Please reproduce the entries in full. Keep every character the same.
____________
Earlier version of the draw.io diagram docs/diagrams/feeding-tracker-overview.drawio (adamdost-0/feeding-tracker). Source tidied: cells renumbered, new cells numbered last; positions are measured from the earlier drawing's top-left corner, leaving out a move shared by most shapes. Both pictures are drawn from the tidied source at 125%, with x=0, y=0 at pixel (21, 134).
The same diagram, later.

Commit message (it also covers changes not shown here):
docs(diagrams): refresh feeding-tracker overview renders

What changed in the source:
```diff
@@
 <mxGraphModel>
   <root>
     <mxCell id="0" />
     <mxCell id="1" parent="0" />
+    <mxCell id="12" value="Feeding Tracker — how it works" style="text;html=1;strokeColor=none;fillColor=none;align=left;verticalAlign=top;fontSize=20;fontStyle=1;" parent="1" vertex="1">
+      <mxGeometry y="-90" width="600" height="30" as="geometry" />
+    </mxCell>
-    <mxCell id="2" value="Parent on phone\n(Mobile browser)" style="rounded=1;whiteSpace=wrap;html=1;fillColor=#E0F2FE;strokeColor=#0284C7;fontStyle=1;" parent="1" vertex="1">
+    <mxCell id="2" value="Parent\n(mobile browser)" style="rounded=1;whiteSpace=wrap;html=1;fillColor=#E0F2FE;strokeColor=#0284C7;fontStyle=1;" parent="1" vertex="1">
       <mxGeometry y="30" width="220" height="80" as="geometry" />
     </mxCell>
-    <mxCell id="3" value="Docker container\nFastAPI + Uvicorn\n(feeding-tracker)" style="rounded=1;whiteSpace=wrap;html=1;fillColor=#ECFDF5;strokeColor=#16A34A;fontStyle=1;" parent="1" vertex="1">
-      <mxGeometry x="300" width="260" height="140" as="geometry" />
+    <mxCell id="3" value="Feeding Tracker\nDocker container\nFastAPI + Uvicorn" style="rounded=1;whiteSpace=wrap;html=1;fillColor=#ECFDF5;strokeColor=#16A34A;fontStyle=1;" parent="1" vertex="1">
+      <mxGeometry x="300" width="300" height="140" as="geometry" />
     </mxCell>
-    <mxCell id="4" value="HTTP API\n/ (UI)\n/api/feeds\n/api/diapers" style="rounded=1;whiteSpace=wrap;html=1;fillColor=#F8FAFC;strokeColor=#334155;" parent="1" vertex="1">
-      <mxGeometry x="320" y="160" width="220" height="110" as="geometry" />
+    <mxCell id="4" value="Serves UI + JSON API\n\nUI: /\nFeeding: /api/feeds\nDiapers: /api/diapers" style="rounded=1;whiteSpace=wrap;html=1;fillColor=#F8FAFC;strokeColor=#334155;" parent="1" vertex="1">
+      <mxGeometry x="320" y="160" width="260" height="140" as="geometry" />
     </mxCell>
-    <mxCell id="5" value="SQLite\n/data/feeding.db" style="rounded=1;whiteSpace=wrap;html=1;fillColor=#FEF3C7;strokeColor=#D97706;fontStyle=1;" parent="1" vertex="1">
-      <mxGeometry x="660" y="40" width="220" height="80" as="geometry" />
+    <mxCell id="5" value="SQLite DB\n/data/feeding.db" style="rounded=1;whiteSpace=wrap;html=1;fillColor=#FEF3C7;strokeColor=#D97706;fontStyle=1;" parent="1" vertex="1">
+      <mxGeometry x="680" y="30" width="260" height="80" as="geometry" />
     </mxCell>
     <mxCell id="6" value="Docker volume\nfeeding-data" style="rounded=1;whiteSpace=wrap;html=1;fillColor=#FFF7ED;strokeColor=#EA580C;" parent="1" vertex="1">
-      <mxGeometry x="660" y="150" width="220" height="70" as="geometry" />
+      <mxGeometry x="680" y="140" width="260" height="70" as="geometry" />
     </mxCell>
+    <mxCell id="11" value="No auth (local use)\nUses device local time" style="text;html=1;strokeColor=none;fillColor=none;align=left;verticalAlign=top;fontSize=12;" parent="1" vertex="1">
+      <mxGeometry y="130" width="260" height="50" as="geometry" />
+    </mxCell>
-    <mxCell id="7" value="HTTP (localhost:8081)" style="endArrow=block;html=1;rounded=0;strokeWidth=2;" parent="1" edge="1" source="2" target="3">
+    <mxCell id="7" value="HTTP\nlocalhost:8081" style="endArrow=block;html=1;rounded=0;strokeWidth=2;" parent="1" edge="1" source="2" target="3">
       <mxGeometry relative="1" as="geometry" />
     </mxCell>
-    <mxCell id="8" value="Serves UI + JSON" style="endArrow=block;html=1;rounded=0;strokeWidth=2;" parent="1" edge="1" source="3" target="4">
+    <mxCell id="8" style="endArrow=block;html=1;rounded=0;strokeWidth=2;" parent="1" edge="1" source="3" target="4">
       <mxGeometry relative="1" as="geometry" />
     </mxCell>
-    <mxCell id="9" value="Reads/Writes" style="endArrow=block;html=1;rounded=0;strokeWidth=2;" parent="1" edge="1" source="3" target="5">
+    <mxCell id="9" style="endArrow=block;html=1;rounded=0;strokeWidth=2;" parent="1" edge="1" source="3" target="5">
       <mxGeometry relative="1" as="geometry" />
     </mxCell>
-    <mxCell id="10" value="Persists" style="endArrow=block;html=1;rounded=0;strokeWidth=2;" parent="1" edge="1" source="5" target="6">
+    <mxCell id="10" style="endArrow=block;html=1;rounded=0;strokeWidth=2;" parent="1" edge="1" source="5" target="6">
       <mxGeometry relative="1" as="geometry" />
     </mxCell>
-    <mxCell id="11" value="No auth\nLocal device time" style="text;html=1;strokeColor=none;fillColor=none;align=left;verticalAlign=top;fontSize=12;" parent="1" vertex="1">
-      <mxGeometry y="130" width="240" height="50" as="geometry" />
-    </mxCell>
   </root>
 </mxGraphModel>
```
____________
▶ **Completed task**
Earlier version of the draw.io diagram docs/diagrams/feeding-tracker-overview.drawio (adamdost-0/feeding-tracker). Source tidied: cells renumbered, new cells numbered last; positions are measured from the earlier drawing's top-left corner, leaving out a move shared by most shapes. Both pictures are drawn from the tidied source at 125%, with x=0, y=0 at pixel (21, 134).
The same diagram, later.

Commit message (it also covers changes not shown here):
docs(diagrams): refresh feeding-tracker overview renders

What changed in the source:
```diff
@@
 <mxGraphModel>
   <root>
     <mxCell id="0" />
     <mxCell id="1" parent="0" />
+    <mxCell id="12" value="Feeding Tracker — how it works" style="text;html=1;strokeColor=none;fillColor=none;align=left;verticalAlign=top;fontSize=20;fontStyle=1;" parent="1" vertex="1">
+      <mxGeometry y="-90" width="600" height="30" as="geometry" />
+    </mxCell>
-    <mxCell id="2" value="Parent on phone\n(Mobile browser)" style="rounded=1;whiteSpace=wrap;html=1;fillColor=#E0F2FE;strokeColor=#0284C7;fontStyle=1;" parent="1" vertex="1">
+    <mxCell id="2" value="Parent\n(mobile browser)" style="rounded=1;whiteSpace=wrap;html=1;fillColor=#E0F2FE;strokeColor=#0284C7;fontStyle=1;" parent="1" vertex="1">
       <mxGeometry y="30" width="220" height="80" as="geometry" />
     </mxCell>
-    <mxCell id="3" value="Docker container\nFastAPI + Uvicorn\n(feeding-tracker)" style="rounded=1;whiteSpace=wrap;html=1;fillColor=#ECFDF5;strokeColor=#16A34A;fontStyle=1;" parent="1" vertex="1">
-      <mxGeometry x="300" width="260" height="140" as="geometry" />
+    <mxCell id="3" value="Feeding Tracker\nDocker container\nFastAPI + Uvicorn" style="rounded=1;whiteSpace=wrap;html=1;fillColor=#ECFDF5;strokeColor=#16A34A;fontStyle=1;" parent="1" vertex="1">
+      <mxGeometry x="300" width="300" height="140" as="geometry" />
     </mxCell>
-    <mxCell id="4" value="HTTP API\n/ (UI)\n/api/feeds\n/api/diapers" style="rounded=1;whiteSpace=wrap;html=1;fillColor=#F8FAFC;strokeColor=#334155;" parent="1" vertex="1">
-      <mxGeometry x="320" y="160" width="220" height="110" as="geometry" />
+    <mxCell id="4" value="Serves UI + JSON API\n\nUI: /\nFeeding: /api/feeds\nDiapers: /api/diapers" style="rounded=1;whiteSpace=wrap;html=1;fillColor=#F8FAFC;strokeColor=#334155;" parent="1" vertex="1">
+      <mxGeometry x="320" y="160" width="260" height="140" as="geometry" />
     </mxCell>
-    <mxCell id="5" value="SQLite\n/data/feeding.db" style="rounded=1;whiteSpace=wrap;html=1;fillColor=#FEF3C7;strokeColor=#D97706;fontStyle=1;" parent="1" vertex="1">
-      <mxGeometry x="660" y="40" width="220" height="80" as="geometry" />
+    <mxCell id="5" value="SQLite DB\n/data/feeding.db" style="rounded=1;whiteSpace=wrap;html=1;fillColor=#FEF3C7;strokeColor=#D97706;fontStyle=1;" parent="1" vertex="1">
+      <mxGeometry x="680" y="30" width="260" height="80" as="geometry" />
     </mxCell>
     <mxCell id="6" value="Docker volume\nfeeding-data" style="rounded=1;whiteSpace=wrap;html=1;fillColor=#FFF7ED;strokeColor=#EA580C;" parent="1" vertex="1">
-      <mxGeometry x="660" y="150" width="220" height="70" as="geometry" />
+      <mxGeometry x="680" y="140" width="260" height="70" as="geometry" />
     </mxCell>
+    <mxCell id="11" value="No auth (local use)\nUses device local time" style="text;html=1;strokeColor=none;fillColor=none;align=left;verticalAlign=top;fontSize=12;" parent="1" vertex="1">
+      <mxGeometry y="130" width="260" height="50" as="geometry" />
+    </mxCell>
-    <mxCell id="7" value="HTTP (localhost:8081)" style="endArrow=block;html=1;rounded=0;strokeWidth=2;" parent="1" edge="1" source="2" target="3">
+    <mxCell id="7" value="HTTP\nlocalhost:8081" style="endArrow=block;html=1;rounded=0;strokeWidth=2;" parent="1" edge="1" source="2" target="3">
       <mxGeometry relative="1" as="geometry" />
     </mxCell>
-    <mxCell id="8" value="Serves UI + JSON" style="endArrow=block;html=1;rounded=0;strokeWidth=2;" parent="1" edge="1" source="3" target="4">
+    <mxCell id="8" style="endArrow=block;html=1;rounded=0;strokeWidth=2;" parent="1" edge="1" source="3" target="4">
       <mxGeometry relative="1" as="geometry" />
     </mxCell>
-    <mxCell id="9" value="Reads/Writes" style="endArrow=block;html=1;rounded=0;strokeWidth=2;" parent="1" edge="1" source="3" target="5">
+    <mxCell id="9" style="endArrow=block;html=1;rounded=0;strokeWidth=2;" parent="1" edge="1" source="3" target="5">
       <mxGeometry relative="1" as="geometry" />
     </mxCell>
-    <mxCell id="10" value="Persists" style="endArrow=block;html=1;rounded=0;strokeWidth=2;" parent="1" edge="1" source="5" target="6">
+    <mxCell id="10" style="endArrow=block;html=1;rounded=0;strokeWidth=2;" parent="1" edge="1" source="5" target="6">
       <mxGeometry relative="1" as="geometry" />
     </mxCell>
-    <mxCell id="11" value="No auth\nLocal device time" style="text;html=1;strokeColor=none;fillColor=none;align=left;verticalAlign=top;fontSize=12;" parent="1" vertex="1">
-      <mxGeometry y="130" width="240" height="50" as="geometry" />
-    </mxCell>
   </root>
 </mxGraphModel>
```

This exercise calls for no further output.